Figure 8. Virtual airplane range envelope at different specific battery energy e B .
Aerospace 10 00955 g008
Figure 9. Cruise algorithm implemented in MATLAB.
Figure 9. Cruise algorithm implemented in MATLAB.
Aerospace 10 00955 g009
Figure 10. Comparison between numerical and analytical models.
Figure 10. Comparison between numerical and analytical models.
Aerospace 10 00955 g010
Table 1. Overall efficiencies.
Table 1. Overall efficiencies.
η 1 η t h η t h η g
η 2 η i η e η i
η 3 η p η e η p
Table 2. Hybrid airplane mass fractions and reference parameters used in the confrontation of the analytical equations found in the bibliography.
Table 2. Hybrid airplane mass fractions and reference parameters used in the confrontation of the analytical equations found in the bibliography.
FractionValueRef. Par.Value
k 0 0.96 m M T O 750 kg
k B 0.06 e F 43 MJ/kg
k F , i 0.032 e B 0.936 MJ/kg (260 Wh/kg)
k F , f 0.0064 E13
k P L 0.248 η 1 0.29
S O C i 1 η 2 0.95
S O C f 0.35 η 3 0.8
Table 3. Hybrid airplane mass fractions and reference parameters for comparison with numerical model.
Table 3. Hybrid airplane mass fractions and reference parameters for comparison with numerical model.
Analytical Model InputNumerical Model Input
k 0 0.9304 m M T O 747 kg
k O E 0.6655 m O E 497 kg
k B 0.0642 m B 48 kg
k P L 0.2007 m P L 170 kg
k F , i 0.0043 m F , i 32 kg
k F , f L 0.0020 m F , f L 15 kg
S O C i 1 S O C i 1
S O C f L 0.35 S O C f L 0.35
C L / C D 13.7 Aircraft polar curve
η 1 0.29 ICE map
η 2 0.87 EM and inverter map
η 3 0.81 Propeller map
Disclaimer/Publisher’s Note: The statements, opinions and data contained in all publications are solely those of the individual author(s) and contributor(s) and not of MDPI and/or the editor(s). MDPI and/or the editor(s) disclaim responsibility for any injury to people or property resulting from any ideas, methods, instructions or products referred to in the content.

Share and Cite

MDPI and ACS Style

Cestino, E.; Pisu, D.; Sapienza, V.; Chesta, L.; Martilla, V. A New Range Equation for Hybrid Aircraft Design.
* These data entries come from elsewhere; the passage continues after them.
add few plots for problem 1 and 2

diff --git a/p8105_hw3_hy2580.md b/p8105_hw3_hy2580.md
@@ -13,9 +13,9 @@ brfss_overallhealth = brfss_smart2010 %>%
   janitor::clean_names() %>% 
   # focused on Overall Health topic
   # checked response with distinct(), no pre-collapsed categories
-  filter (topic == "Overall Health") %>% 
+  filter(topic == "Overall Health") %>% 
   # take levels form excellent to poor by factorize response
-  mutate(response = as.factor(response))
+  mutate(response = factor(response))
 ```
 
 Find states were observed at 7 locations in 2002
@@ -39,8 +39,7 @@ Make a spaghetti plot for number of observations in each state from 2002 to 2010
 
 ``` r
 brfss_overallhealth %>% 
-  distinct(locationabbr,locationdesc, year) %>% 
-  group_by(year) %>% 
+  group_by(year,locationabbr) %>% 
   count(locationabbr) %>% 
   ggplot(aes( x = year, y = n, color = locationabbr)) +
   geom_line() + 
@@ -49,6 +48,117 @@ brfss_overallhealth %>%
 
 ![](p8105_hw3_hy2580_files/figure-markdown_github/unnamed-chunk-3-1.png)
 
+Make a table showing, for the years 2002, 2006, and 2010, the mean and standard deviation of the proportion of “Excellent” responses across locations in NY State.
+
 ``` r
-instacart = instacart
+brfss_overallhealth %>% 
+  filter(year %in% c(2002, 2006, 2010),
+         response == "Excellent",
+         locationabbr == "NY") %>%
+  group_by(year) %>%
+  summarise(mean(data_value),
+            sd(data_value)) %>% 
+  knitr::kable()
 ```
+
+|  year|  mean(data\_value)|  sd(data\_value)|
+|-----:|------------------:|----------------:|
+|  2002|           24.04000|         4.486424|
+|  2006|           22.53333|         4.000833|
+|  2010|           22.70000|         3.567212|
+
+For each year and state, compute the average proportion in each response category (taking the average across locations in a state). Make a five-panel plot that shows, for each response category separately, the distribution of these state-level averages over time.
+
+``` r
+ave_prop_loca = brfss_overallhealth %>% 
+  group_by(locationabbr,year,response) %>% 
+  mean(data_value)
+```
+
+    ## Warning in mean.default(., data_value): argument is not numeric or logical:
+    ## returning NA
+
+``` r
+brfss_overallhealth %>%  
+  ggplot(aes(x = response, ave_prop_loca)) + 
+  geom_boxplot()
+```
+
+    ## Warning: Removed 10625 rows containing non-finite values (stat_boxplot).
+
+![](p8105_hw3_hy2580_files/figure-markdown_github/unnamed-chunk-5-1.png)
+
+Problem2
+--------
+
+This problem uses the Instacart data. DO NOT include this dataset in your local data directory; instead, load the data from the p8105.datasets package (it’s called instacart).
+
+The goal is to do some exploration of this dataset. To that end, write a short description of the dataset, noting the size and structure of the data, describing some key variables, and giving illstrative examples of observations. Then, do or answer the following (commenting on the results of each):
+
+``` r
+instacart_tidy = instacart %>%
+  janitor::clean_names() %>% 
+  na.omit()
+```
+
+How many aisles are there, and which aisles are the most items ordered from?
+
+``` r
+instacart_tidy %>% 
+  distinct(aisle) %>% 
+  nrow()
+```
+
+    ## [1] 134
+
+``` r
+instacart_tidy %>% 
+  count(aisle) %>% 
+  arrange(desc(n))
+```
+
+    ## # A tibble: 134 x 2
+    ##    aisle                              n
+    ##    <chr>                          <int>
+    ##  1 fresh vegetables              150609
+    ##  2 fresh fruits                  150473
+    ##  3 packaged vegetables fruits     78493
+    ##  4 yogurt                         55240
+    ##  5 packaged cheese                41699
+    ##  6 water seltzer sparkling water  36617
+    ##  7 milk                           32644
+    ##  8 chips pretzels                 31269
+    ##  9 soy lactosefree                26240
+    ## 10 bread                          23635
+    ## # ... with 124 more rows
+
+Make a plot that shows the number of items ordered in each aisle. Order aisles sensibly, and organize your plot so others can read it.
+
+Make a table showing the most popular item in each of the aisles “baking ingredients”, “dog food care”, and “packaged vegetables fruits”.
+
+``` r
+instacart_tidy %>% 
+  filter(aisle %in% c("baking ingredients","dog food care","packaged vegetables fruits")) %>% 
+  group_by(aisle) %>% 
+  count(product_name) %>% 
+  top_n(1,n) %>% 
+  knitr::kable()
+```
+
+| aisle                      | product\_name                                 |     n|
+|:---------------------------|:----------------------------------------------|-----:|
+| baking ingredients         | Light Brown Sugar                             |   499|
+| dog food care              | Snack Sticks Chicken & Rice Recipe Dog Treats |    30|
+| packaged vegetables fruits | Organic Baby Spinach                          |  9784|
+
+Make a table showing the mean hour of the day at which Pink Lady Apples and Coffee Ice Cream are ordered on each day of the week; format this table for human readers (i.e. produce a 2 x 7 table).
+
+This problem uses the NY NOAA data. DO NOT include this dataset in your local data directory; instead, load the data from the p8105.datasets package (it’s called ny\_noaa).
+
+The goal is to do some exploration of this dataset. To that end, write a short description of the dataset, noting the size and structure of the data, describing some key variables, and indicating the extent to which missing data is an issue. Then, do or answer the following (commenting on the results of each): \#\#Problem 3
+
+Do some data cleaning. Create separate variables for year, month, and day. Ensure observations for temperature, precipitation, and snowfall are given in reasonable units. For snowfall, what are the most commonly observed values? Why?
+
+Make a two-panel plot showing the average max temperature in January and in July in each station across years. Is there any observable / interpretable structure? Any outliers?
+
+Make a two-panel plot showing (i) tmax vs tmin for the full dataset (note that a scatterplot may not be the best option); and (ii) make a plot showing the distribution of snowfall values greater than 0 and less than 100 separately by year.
Aerospace 2023, 10, 955.

AMA Style

Cestino E, Pisu D, Sapienza V, Chesta L, Martilla V. A New Range Equation for Hybrid Aircraft Design. Aerospace. 2023; 10(11):955.

Chicago/Turabian Style

Cestino, Enrico, Davide Pisu, Vito Sapienza, Lorenzo Chesta, and Valentina Martilla. 2023. "A New Range Equation for Hybrid Aircraft Design" Aerospace 10, no. 11: 955.

Note that from the first issue of 2016, this journal uses article numbers instead of page numbers. See further details here.

Article Metrics

Back to TopTop